Wolvin Authors Listening Research Articles
Professor Andrew D. Wolvin has co-authored two recently published essay on listening. Both essays appear in the International Journal of Listening. Wolvin is also the author of the entry on listening that appears in the new book 21st Century Communication: A Reference Handbook, published by Sage and edited by William Eadie.

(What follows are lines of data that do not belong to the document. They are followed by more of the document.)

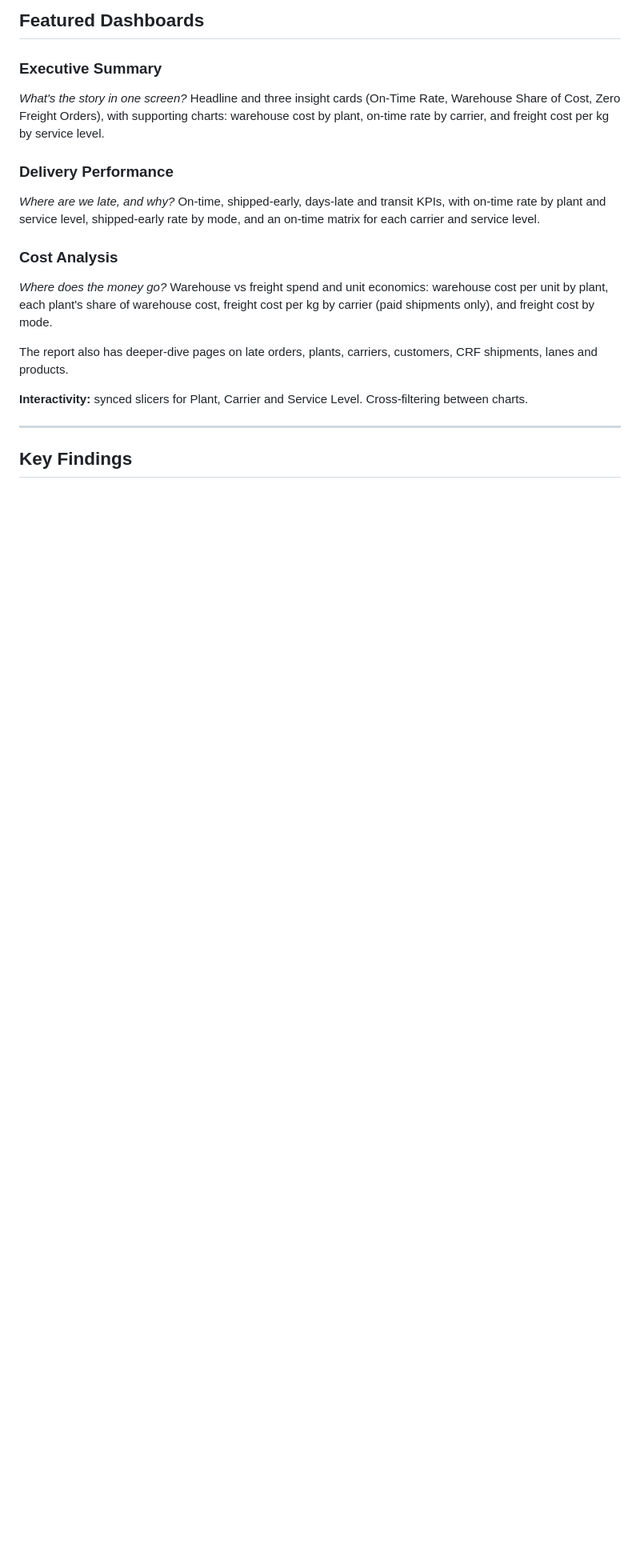
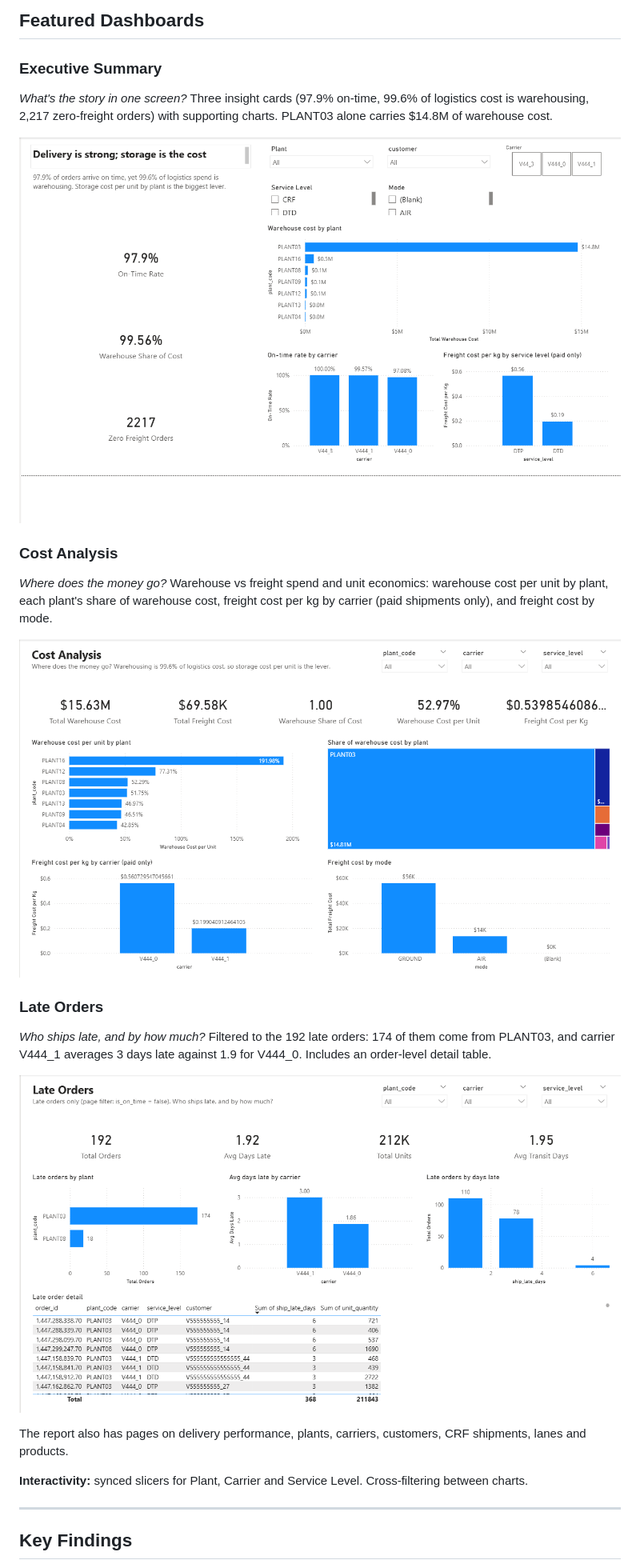
Before and after one commit to fmckenzie05/brunel-supply-chain, a Markdown page: README.md, the part around one of its changes. Shown at 80% size. GitHub-like rendering; pictures changed too: images/cost_analysis.png (added), images/executive_summary.png (added), images/late_orders.png (added); blank space fills up the shorter version.

Commit message:
Add dashboard screenshots to README
Feature Executive Summary, Cost Analysis and Late Orders with screenshots
in images/.

Co-Authored-By: Claude Opus 5.5 <noreply@anthropic.com>

```diff
--- a/README.md
+++ b/README.md
@@ -112,17 +112,23 @@ Every KPI was recalculated independently with DAX queries against the live model
 
 ### Executive Summary
 *What's the story in one screen?*
-Headline and three insight cards (On-Time Rate, Warehouse Share of Cost, Zero Freight Orders), with supporting charts: warehouse cost by plant, on-time rate by carrier, and freight cost per kg by service level.
+Three insight cards (97.9% on-time, 99.6% of logistics cost is warehousing, 2,217 zero-freight orders) with supporting charts. PLANT03 alone carries $14.8M of warehouse cost.
 
-### Delivery Performance
-*Where are we late, and why?*
-On-time, shipped-early, days-late and transit KPIs, with on-time rate by plant and service level, shipped-early rate by mode, and an on-time matrix for each carrier and service level.
+![Executive Summary](images/executive_summary.png)
 
 ### Cost Analysis
 *Where does the money go?*
 Warehouse vs freight spend and unit economics: warehouse cost per unit by plant, each plant's share of warehouse cost, freight cost per kg by carrier (paid shipments only), and freight cost by mode.
 
-The report also has deeper-dive pages on late orders, plants, carriers, customers, CRF shipments, lanes and products.
+![Cost Analysis](images/cost_analysis.png)
+
+### Late Orders
+*Who ships late, and by how much?*
+Filtered to the 192 late orders: 174 of them come from PLANT03, and carrier V444_1 averages 3 days late against 1.9 for V444_0. Includes an order-level detail table.
+
+![Late Orders](images/late_orders.png)
+
+The report also has pages on delivery performance, plants, carriers, customers, CRF shipments, lanes and products.
 
 **Interactivity:** synced slicers for Plant, Carrier and Service Level. Cross-filtering between charts.
 
```
Also changed, not shown: other parts of README.md (+2 -0 lines).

With UM alumna Laura Janusik, now at Rockhurst University, Wolvin published "24 Hours in a Day: A Listening Update to the Time Studies." Time is an important communication variable that has been impacted by new technology and changed the way people communicate, their study concludes, and they explore the communication time use by college students to provide an update to earlier studies by factoring in computer and telephone use—media that have forced a multitasking approach to communication. Undergraduate students (N = 680) at a large Eastern university reported that they spend most of their time (48%) communicating with their friends, followed by time in school, at work, and with families. Students spend 24% of their time listening, 20% speaking, 13% using the Internet, 9% writing, and 8% reading.
With UM alumni Bjørn Stillion Southard, now at Lewis & Clark College, Wolvin published "Jimmy Carter: A Case Study in Listening Leadership." Their analysis argues that the central role of listening in leadership has been the subject of increasing attention in recent years. In leadership studies, listening is being theorized as an essential dimension to effective leadership. Those seeking an elected office also have come to appreciate the centrality of listening by engaging in listening-centered events. However, listening leadership requires more than just the presence of listening. Listening and leadership must be connected. Using President Jimmy Carter and his July 15, 1979 “Address to the Nation on Energy and National Goals” as a case study, this essay explores the concept of listening leadership during the evolution and delivery of that speech. This essay argues that in the development and delivery of Carter's speech, the topic of listening was placed front and center for and by the President. However, Carter failed to balance the listening component of leadership with other characteristics which ultimately bifurcated listening from his role as a leader.
Citations: Laura A. Janusik and Andrew D. Wolvin, "24 Hours in a Day: A Listening Update to the Time Studies," International Journal of Listening 23 (2009): 104-120; Bjørn Stillion Southard and Andrew D. Wolvin, "Jimmy Carter: A Case Study in Listening Leadership," International Journal of Listening 23 (2009): 141-152.